The definition of an art collector is now all-inclusive. Here’s a comprehensive look at non-fungible tokens and their market value today.
The world of Non-fungible tokens (NFTs) is rapidly emerging as a new way to acquire art in the digital world. By April 2021, collectors and speculators had spent over US$2 billion in the sale and purchase of NFTs.
NFTs are cryptographically generated tokens. They use blockchain technology to establish a unique digital asset. NFTs are “non-fungible,” meaning that they cannot be interchanged with each other like money. The authenticity of an NFT can be verified by the historical ownership data stored on the blockchain, which allows any digital artwork to be traced back to its original creator. Thus, the artist’s signature is baked into the NFT.
NFTs can be anything from GIFs, memes, images, videos, or even a tweet. Factors like the NFTs’ age, its hedonic value (enjoyment that its consumers get out of it), its popularity and its scarcity make it a collectible. Now that we know what makes an NFT valuable, here’s a look at the top five most expensive NFTs ever sold.
1. EVERYDAYS: THE FIRST 5000 DAYS by Mike Winkelmann sold for: US$69.3 million
This piece has been auctioned at Christie’s auction house. It documents the everyday life of the artist, who goes by the name Beeple. The piece was bought by Vignesh Sundaresan, also known as “MetaKovan”, on March 11, 2021. Sundaresan had no qualms about spending over US$69 million on the art piece. He believes that, “this NFT is a significant piece of art history.”
The pixel artwork consists of 5000 individual images and sums up about 13 years of his life. The artwork features recurring themes and color palettes. It is made up of various art styles from abstract to naturalistic.
2. CryptoPunk #7523 COVID Alien by Larva Labs- sold for US$11.7 million
Crypto Punk #7523 is a part of a series of 10,000, 24×24 pixelated avatars launched in mid-2017. It is one of the earliest NFT projects in the world. Each of them has their own unique combination of randomly generated distinguishable features.
COVID Alien is a part of the crypto punk sub-category “alien punks”. Out of the 9 alien punks, he is the only one featured in a mask. COVID Alien is featured wearing earrings which only 2459 other punks have, a knitted cap worn by only 419 other punks and a medical mask worn by 175 other punks. The punk was bought by Shalom Meckenzie, one of the largest share holders of the sports betting company, Draft Kings.
3. CryptoPunk #3100 by Larva Labs – sold for US$7.58 million
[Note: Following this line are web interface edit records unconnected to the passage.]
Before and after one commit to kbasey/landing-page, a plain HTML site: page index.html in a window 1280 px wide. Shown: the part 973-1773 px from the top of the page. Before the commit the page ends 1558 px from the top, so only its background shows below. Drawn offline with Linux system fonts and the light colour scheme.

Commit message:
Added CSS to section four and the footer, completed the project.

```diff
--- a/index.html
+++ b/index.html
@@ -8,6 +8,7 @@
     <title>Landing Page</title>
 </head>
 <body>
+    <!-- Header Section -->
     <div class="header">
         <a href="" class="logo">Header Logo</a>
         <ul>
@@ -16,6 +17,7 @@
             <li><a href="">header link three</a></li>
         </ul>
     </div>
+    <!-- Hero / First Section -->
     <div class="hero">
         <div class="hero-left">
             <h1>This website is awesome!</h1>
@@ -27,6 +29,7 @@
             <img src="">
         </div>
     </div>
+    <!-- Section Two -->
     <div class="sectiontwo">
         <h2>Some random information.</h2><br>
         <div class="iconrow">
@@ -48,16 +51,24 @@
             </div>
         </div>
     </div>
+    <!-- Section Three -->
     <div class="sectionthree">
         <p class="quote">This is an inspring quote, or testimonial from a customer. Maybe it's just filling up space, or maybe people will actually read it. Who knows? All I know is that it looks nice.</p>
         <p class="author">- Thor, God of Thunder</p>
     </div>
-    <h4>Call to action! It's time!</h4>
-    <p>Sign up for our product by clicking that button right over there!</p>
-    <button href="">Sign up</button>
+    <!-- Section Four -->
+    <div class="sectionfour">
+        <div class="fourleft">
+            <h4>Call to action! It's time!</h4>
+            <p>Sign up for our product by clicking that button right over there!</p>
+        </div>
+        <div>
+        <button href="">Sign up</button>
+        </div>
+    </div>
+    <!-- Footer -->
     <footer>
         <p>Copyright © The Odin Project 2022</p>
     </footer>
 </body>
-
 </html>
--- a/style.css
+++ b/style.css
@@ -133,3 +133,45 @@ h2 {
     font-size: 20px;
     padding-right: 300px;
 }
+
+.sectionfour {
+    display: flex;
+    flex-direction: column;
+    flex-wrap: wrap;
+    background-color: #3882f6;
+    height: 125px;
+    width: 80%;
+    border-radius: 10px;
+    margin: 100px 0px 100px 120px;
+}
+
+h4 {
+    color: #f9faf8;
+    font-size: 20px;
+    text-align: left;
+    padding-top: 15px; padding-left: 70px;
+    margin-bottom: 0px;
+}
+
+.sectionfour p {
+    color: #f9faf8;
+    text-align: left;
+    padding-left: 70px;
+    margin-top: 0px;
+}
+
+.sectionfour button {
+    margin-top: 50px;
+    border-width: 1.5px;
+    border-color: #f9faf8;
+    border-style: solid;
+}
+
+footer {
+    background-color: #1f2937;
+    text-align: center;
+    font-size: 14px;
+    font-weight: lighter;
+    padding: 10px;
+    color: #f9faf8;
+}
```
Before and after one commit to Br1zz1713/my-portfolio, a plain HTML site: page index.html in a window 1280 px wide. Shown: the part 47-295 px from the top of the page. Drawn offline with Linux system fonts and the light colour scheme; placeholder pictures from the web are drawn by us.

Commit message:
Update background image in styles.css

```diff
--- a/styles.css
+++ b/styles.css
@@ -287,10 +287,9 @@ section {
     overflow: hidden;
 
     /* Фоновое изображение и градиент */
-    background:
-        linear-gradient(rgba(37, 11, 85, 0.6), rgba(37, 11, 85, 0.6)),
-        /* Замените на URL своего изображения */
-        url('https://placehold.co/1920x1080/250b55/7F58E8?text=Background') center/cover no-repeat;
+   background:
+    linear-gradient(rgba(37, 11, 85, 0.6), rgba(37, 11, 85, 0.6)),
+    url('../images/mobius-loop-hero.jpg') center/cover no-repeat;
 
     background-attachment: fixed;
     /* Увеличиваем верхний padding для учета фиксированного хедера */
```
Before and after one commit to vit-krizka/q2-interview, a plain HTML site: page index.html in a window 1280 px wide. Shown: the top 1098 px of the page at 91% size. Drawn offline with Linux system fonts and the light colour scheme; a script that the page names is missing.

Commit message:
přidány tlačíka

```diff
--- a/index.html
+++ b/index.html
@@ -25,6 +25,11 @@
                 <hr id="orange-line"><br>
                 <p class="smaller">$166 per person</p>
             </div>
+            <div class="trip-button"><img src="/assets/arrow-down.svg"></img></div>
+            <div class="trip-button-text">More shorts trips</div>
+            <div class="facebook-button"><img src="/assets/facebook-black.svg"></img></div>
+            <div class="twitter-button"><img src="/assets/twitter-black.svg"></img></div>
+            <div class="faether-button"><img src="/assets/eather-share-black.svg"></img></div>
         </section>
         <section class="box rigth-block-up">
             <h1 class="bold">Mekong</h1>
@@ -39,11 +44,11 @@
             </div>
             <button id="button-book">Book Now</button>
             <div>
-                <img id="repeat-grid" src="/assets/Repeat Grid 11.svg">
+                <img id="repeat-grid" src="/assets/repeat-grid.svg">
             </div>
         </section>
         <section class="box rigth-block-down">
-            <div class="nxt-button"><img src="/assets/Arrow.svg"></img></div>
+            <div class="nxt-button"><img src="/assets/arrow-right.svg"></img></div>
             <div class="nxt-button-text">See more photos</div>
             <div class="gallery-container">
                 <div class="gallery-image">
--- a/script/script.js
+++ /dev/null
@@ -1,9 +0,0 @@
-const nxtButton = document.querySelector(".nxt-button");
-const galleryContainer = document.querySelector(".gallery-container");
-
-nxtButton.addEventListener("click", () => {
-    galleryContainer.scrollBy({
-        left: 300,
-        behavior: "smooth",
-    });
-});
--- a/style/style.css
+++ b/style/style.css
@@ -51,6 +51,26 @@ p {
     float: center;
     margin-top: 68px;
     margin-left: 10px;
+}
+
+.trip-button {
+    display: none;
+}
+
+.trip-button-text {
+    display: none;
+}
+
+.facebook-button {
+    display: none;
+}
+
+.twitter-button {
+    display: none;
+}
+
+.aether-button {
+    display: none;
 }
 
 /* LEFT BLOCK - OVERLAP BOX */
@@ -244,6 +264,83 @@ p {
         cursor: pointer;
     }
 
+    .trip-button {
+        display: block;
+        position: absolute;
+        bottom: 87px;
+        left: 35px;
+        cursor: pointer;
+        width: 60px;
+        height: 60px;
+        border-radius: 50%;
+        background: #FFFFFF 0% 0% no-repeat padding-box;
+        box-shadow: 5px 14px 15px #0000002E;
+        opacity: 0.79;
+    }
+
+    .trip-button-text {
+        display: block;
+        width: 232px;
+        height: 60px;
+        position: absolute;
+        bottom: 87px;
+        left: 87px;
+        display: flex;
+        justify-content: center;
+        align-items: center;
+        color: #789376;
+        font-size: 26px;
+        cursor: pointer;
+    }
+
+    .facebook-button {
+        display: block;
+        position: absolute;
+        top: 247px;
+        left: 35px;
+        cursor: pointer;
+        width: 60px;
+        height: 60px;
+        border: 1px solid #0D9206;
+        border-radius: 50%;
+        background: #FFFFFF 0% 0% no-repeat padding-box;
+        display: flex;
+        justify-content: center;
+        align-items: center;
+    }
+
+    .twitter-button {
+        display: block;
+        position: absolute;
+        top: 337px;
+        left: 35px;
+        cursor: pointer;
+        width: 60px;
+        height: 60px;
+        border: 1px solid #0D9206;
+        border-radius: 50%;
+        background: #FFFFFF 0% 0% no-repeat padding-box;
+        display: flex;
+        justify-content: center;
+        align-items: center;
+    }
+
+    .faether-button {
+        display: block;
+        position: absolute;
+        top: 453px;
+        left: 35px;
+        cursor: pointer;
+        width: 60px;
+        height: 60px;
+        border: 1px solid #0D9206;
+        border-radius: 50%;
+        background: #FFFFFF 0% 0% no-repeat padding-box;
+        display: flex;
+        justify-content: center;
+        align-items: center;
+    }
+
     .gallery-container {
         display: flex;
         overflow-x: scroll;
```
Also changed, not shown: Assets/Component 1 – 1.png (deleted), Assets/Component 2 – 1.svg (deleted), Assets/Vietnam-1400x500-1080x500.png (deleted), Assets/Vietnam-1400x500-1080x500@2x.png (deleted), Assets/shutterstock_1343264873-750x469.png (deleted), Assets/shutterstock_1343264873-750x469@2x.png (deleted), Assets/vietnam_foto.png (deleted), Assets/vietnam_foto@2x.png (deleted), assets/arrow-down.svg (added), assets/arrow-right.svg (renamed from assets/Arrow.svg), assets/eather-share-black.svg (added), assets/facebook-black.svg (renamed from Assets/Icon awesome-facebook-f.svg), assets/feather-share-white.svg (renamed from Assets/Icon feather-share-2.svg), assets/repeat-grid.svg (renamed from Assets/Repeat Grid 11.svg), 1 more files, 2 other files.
CryptoPunk#3100 is also one of the nine alien punks. It features a headband that only 406 punks have. The piece is currently owned by address 0x7b8961, according to Larva Labs’ website. The punk has been sold twice. It was first sold on July 6, 2017 for US$2,127 before being sold for US$7.58 million on March 12, 2021.
4. CryptoPunk #7804 by Larva Labs– sold for US$7.57 million
CryptoPunk#7804 is a part of the previously mentioned crypto alien series. It used to belong to the CEO of Figma, Dylan Fields, who bought it the same year that the CryptoPunks first launched in 2017. It is a part of the alien series as well and features a forward-facing cap, which is present in 254 punks, black shades, present in 317 punks and a pipe, present in 378 punks.
Fields sold CryptoPunk 7804 to a Twitter user named Peruggia. Peruggia goes on to explain their reason for buying the punk in a detailed Twitter thread discussing the ideas of scarcity and their faith in innovation.
5. CrossRoads- sold for US$6.6 million
CrossRoads is another entry on this list by the digital artist Beeple. The art piece features a ten-second clip of former US President Donald Trump covered in slogans, with a bird resembling Twitter’s icon on his back, as people calmly pass by him. This piece marks the 2020 US presidential election, and the central figure in the clip was meant to be changed to the candidate that lost.
It was sold by Christie’s auction house on Nifty Gateway this year and is currently owned by Delphina Lucas, who goes by Babybeluga on Twitter.
Header Image Courtesy of Unsplash